SUBSIDIARY FEATURES: Four raised flowerbeds in front of original building with low brick walls with stone coping topped by low iron fencing set between stone piers, with fencing set in stone kerbs in front of basement areas.
HISTORY: Hyde was incorporated as a municipal borough in 1881. Subsequently a town hall was commissioned from James William Beaumont, a prominent Manchester architect, who went on to win a competition for his design of the Whitworth Art Gallery, Manchester (q.v.). The foundation stone for Hyde Town Hall was laid on June 30 1883. The clock and bells of the tower were presented by Joshua Bradley, a local man who had risen from child factory worker to councillor. The building was later extended; the foundation stone on Corporation Street is dated Feb 8th 1913. Hyde Town Hall was recently refurbished to provide conference facilities in the principal rooms.
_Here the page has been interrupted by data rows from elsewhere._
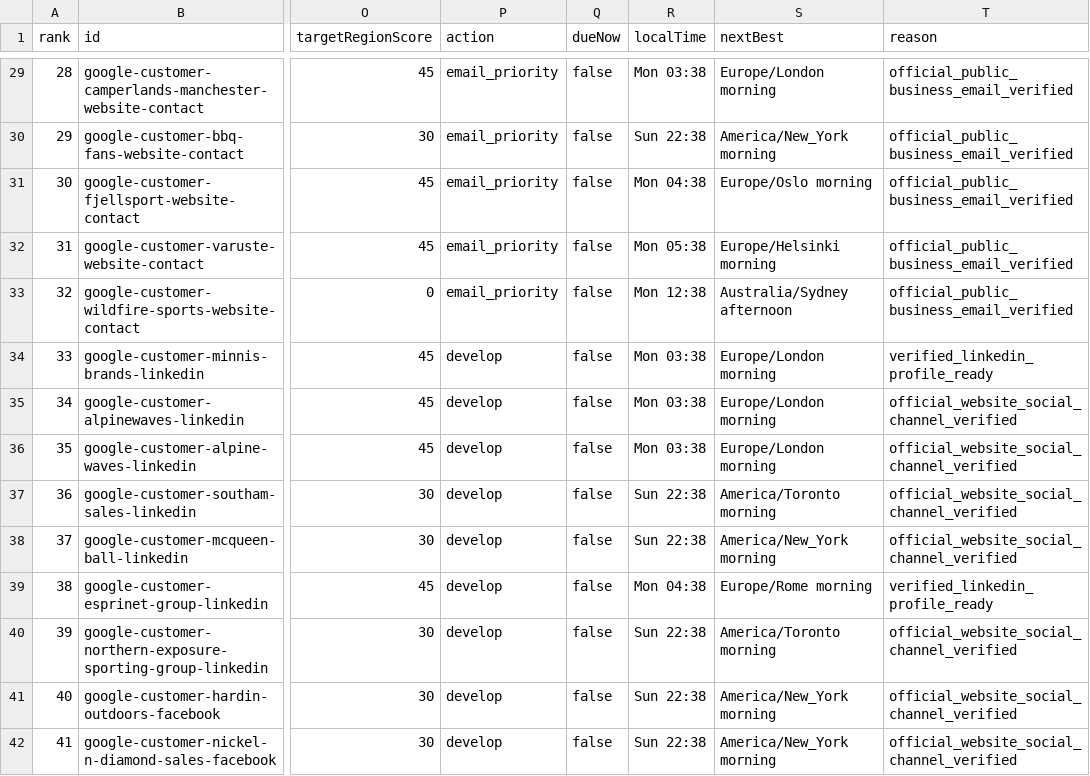
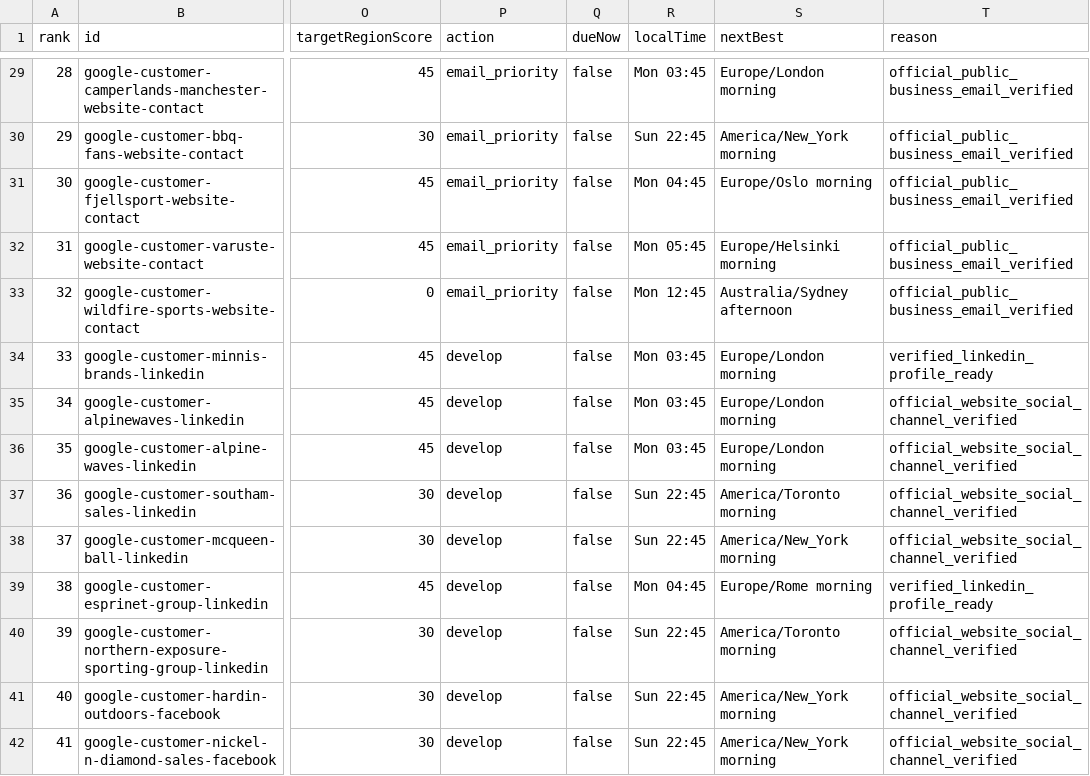
Before and after one commit to Leo-131/1, a CSV file: outreach-dashboard/github-sync/daily-queue.csv, drawn as a sheet; only a part is shown, gaps mark what is left out; the diff covers the shown part only; the diff names each change by its address in the sheet, - before the commit and + after, or states it on an @@ line.

Commit message:
sync: local outreach data 2026-08-31

```diff
--- a/outreach-dashboard/github-sync/daily-queue.csv
+++ b/outreach-dashboard/github-sync/daily-queue.csv
-R29 (localTime): Mon 03:38
+R29 (localTime): Mon 03:45
-R30 (localTime): Sun 22:38
+R30 (localTime): Sun 22:45
-R31 (localTime): Mon 04:38
+R31 (localTime): Mon 04:45
-R32 (localTime): Mon 05:38
+R32 (localTime): Mon 05:45
-R33 (localTime): Mon 12:38
+R33 (localTime): Mon 12:45
-R34:R36 (localTime): Mon 03:38
+R34:R36 (localTime): Mon 03:45
-R37:R38 (localTime): Sun 22:38
+R37:R38 (localTime): Sun 22:45
-R39 (localTime): Mon 04:38
+R39 (localTime): Mon 04:45
-R40:R42 (localTime): Sun 22:38
+R40:R42 (localTime): Sun 22:45
```
Also changed, not shown: 74 edited cells elsewhere in this file, 41 other files.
The former police station was converted to offices.
REASONS FOR DESIGNATION
Hyde Town Hall is designated at Grade II for the following principal reasons:
* It is a symbolic expression of the town's new civic status awarded upon incorporation as a municipal borough in 1881
* It is a commanding building dominating the centre of the town, originally designed by James William Beaumont, a leading Manchester architect of the late C19 and early C20, and evolving into a larger civic complex with a sympathetic extension of facilities in 1913
* The quality of craftsmanship and detailing to the exterior of the original building
* The decorative treatment of the principal public areas, notably main entrance and stair hall, coloured leaded glass and fielded ceilings in the mayor's parlour, and council chamber, coloured leaded glass in the principal first-floor door and corridors of the original building, faience tiling, coloured and textured leaded glass, plasterwork, and light fittings of the 1913 extension.
This text is from the original listing, and may not necessarily reflect the current setting of the building.
Other nearby listed buildings